Stored data:
# # # # #

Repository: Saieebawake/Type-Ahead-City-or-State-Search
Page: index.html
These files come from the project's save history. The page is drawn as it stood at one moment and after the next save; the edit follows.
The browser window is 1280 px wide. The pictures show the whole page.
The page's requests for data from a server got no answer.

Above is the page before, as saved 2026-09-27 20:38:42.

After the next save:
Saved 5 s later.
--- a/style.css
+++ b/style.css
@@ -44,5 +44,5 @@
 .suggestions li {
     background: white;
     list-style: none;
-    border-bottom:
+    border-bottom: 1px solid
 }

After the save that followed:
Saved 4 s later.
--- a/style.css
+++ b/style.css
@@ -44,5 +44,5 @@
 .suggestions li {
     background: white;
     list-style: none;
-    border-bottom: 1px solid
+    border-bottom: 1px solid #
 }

# # # # #

Print the line containing "Saved 4 s later." and every line after it to the end of the records above, exactly as written, and nothing else.

* _Reply_:
Saved 4 s later.
--- a/style.css
+++ b/style.css
@@ -44,5 +44,5 @@
 .suggestions li {
     background: white;
     list-style: none;
-    border-bottom: 1px solid
+    border-bottom: 1px solid #
 }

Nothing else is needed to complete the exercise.